Right in the beginning of King Lear, Lear is marred by his inability to predict the consequences of his actions. Lear asks his three daughters to compete for his kingdom by expressing their undying love for the King. Both Goneril and Regan have no problem articulating their love for their father, however when it is Cordelia s turn she refuses to compete because she feels she cannot express the way she feels through words. This refusal enrages Lear and hurts his pride causing him to disown Cordelia foolishly: ...
for we Have no such daughter, nor shall ever see That face of hers again. Therefore begone Without our grace, our love, our benison. [I, i, 304-307] Ironically he later discovers that Cordelia was the only daughter that really loved him unconditionally. Lear cannot see into other people s characters and identify them for who they truly are.
When Kent reprimands Lear for his rash decision in disowning Cordelia, Be Kent unmannerly/ When Lear is mad. What wouldst thou do, old man [I, i, 162-163] Lear responds to Kent s opposition by banishing him from his kingdom.

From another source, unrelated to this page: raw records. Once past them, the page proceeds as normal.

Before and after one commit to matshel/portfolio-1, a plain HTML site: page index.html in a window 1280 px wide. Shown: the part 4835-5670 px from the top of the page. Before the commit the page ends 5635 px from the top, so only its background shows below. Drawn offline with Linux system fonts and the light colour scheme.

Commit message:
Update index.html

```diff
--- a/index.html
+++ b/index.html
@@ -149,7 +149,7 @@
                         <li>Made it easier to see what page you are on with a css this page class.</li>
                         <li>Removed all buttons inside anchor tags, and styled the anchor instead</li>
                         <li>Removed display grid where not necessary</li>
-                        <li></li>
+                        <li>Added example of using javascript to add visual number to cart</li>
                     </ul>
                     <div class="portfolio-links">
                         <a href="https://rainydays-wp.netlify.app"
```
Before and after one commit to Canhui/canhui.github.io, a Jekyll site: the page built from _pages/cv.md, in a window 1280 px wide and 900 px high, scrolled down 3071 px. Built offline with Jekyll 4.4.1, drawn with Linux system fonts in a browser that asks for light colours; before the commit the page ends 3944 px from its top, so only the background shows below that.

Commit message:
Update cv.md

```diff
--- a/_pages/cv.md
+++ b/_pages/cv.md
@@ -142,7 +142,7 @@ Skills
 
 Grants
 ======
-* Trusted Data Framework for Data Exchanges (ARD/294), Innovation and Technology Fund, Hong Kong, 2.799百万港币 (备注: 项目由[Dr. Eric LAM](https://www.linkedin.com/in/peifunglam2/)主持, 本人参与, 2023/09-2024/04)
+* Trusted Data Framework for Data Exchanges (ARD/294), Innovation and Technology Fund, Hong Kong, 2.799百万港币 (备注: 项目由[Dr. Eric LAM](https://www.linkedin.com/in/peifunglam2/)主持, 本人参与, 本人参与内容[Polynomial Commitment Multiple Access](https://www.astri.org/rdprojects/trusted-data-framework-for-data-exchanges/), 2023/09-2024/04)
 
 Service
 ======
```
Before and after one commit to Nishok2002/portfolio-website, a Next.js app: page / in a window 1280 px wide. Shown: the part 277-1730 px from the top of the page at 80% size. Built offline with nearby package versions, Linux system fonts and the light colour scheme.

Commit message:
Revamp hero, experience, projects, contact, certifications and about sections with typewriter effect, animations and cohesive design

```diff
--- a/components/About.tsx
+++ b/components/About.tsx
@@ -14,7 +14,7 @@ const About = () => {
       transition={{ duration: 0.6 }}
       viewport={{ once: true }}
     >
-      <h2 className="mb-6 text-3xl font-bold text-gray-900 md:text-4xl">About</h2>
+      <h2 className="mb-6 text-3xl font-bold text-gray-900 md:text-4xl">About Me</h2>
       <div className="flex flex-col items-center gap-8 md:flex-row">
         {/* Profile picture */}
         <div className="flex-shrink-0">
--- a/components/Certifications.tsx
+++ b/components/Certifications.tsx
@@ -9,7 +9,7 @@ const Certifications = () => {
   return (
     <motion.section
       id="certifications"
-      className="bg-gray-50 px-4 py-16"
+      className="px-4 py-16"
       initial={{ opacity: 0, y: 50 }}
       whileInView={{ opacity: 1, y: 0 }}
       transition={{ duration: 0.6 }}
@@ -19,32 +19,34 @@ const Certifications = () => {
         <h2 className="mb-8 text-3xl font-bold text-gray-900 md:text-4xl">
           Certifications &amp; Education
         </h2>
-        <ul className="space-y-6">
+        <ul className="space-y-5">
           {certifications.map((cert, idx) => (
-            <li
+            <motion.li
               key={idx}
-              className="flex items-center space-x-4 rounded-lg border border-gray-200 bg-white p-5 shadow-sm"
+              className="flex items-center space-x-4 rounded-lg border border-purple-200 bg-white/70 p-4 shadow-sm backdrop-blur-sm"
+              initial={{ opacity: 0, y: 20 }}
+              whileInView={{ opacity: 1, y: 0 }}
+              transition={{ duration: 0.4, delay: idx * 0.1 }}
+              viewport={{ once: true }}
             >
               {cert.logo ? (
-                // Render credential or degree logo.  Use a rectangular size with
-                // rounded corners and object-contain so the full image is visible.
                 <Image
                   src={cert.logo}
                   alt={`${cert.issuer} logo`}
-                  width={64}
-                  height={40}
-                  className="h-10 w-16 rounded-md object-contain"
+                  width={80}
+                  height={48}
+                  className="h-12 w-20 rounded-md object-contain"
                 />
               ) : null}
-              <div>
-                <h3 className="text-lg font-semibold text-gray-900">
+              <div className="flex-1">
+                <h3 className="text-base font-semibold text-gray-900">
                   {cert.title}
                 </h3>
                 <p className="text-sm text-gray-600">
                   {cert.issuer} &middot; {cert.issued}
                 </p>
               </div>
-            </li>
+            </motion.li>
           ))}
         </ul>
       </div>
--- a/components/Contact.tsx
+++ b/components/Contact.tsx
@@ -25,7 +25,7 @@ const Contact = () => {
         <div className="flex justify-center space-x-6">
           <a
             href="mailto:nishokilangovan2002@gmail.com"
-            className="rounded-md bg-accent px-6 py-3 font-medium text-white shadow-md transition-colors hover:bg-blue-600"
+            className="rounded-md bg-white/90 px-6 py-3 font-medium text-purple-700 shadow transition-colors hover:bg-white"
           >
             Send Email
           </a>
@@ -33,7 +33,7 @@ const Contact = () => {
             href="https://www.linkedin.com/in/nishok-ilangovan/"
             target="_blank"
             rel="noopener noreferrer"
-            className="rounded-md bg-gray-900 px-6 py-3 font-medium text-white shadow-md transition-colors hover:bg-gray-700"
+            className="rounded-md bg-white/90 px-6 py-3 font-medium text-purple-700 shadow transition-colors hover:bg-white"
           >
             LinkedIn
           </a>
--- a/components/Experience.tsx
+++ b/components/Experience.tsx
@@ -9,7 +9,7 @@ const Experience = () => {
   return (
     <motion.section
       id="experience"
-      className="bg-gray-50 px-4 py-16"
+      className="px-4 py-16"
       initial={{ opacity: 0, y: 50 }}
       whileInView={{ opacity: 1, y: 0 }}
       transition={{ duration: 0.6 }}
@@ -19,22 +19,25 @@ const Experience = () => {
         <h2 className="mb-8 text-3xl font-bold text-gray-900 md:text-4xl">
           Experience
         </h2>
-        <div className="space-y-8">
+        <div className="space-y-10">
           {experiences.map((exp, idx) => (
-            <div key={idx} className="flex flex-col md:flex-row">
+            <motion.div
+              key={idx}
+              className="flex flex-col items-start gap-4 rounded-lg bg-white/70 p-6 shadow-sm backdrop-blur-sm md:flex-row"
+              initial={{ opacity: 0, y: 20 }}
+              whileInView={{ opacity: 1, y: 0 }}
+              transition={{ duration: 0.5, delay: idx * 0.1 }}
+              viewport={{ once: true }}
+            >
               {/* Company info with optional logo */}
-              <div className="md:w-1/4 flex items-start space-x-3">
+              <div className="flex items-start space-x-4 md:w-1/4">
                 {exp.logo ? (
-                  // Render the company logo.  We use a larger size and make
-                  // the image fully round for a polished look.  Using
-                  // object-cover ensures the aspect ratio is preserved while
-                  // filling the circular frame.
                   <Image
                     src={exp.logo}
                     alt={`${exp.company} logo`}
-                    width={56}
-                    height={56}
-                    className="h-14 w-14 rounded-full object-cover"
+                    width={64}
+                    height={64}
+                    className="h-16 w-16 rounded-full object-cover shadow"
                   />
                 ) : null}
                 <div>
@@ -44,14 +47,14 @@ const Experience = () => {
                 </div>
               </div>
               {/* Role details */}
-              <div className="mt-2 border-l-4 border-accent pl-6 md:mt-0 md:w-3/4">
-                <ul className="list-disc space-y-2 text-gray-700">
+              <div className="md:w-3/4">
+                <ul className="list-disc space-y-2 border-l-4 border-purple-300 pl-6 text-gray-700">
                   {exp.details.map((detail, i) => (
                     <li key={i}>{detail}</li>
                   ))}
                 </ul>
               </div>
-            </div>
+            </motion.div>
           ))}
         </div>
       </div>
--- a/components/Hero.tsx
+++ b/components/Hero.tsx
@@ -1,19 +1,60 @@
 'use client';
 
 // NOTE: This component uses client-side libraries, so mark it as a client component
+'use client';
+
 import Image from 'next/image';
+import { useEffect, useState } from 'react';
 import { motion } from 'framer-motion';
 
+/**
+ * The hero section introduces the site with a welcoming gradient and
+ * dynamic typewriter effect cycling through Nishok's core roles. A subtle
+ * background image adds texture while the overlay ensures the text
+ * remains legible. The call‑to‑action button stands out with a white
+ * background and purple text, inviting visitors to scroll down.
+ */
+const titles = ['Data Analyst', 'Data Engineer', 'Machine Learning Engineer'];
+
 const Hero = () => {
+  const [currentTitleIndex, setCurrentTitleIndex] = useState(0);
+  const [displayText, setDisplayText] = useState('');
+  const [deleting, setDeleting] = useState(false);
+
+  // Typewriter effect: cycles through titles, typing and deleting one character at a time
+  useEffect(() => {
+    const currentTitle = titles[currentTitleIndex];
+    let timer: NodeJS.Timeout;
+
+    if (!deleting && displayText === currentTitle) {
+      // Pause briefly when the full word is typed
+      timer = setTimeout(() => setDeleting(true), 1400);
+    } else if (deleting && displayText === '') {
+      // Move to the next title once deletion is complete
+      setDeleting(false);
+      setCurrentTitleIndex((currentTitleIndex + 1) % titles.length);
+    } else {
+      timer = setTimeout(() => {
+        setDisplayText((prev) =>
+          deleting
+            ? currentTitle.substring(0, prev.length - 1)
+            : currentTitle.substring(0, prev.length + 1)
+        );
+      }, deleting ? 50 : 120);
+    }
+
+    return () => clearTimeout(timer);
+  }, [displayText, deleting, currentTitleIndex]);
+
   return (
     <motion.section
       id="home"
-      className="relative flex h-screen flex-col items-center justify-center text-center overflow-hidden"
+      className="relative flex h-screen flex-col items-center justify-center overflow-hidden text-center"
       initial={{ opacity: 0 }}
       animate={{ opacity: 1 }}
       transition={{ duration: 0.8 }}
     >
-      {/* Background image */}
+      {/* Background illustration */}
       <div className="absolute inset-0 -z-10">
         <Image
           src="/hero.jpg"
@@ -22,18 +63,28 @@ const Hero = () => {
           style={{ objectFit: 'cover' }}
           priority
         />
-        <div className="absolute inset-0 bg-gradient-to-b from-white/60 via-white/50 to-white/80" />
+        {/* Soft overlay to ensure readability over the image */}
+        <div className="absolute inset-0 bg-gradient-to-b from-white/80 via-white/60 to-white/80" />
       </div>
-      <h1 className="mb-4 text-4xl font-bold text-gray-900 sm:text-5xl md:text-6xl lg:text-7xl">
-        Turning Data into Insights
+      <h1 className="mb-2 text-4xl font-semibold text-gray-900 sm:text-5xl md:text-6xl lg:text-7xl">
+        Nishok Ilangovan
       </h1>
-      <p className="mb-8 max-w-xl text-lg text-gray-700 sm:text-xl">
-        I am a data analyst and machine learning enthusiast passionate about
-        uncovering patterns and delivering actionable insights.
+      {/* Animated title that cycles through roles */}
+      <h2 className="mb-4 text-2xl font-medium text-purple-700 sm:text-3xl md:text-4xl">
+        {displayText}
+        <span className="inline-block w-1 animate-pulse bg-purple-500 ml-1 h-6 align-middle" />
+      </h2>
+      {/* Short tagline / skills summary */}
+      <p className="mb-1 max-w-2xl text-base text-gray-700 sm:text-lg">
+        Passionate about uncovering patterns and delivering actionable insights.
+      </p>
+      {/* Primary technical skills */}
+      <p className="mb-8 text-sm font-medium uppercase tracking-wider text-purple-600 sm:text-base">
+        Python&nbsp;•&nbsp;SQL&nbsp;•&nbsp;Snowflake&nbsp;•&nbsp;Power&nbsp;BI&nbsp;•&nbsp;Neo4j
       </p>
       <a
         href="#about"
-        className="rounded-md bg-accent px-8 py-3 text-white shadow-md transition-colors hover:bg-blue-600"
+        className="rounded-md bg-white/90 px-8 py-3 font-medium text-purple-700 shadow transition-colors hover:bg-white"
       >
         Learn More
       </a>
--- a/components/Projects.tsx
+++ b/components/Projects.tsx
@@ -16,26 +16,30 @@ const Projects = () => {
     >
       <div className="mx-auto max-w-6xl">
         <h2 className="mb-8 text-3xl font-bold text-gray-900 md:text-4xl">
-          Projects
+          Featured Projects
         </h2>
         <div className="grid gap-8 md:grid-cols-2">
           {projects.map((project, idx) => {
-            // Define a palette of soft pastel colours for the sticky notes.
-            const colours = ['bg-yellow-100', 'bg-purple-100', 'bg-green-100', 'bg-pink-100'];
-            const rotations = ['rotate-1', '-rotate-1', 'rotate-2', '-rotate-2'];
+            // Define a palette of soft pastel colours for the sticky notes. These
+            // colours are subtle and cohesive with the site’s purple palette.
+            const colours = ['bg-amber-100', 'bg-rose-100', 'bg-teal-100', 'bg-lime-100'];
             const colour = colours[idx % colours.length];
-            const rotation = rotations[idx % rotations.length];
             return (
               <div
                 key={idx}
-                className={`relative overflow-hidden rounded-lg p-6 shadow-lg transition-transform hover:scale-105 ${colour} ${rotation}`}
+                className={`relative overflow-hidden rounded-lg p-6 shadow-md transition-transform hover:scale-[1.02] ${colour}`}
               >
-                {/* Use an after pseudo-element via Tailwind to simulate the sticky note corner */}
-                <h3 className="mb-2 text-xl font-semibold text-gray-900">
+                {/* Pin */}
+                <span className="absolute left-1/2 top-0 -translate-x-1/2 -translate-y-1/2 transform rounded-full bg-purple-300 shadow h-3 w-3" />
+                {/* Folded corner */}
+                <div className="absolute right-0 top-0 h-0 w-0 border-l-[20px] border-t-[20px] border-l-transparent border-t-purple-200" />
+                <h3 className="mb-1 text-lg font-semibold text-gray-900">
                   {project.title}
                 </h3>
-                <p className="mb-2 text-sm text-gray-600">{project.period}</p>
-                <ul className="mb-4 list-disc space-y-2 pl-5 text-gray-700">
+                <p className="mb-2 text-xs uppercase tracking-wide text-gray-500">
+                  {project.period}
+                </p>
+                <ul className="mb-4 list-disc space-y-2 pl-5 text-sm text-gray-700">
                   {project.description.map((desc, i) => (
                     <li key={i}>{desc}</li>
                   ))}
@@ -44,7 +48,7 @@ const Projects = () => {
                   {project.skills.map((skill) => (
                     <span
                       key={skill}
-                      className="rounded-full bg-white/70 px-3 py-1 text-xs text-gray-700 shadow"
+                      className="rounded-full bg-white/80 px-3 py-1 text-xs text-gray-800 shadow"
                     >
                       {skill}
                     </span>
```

Later, Lear displays such superficial behavior that he does not even notice the simple disguise tha Kent wears in order to remain close to his King. When Lear loses the control and respect of his Kingdom, Lear s sanity goes along with it. Lear s madness is obvious during his final conviction: O Fool, I shall go mad! [II, iv, 327] Once Lear can no longer command his kingdom, he attempts to rule through a display of weakness, tearing off all of his clothes and reducing himself to a common beggar. Consequently, Lear realizes his mistakes, unfortunately, the price for his actions were too high and ultimately cost him his life.
(Quennell and Johnson 161) While wisdom should come with age, it is fair to say that Lear did not display this attribute right away. His pride blinded him and his downfall came as a result of his self-indulgence. Unfortunately, Lear s lack of knowledge condemned him from the beginning. This tragic hero learned the error of his ways too late for his salvation.
1. Quennell, Peter and Johnson, H anish. Who s who in Shakespeare. Great Britain: Chancellor Press, 1973 2. Shakespeare, William. King Lear.
New York: Pocket Books, 1993.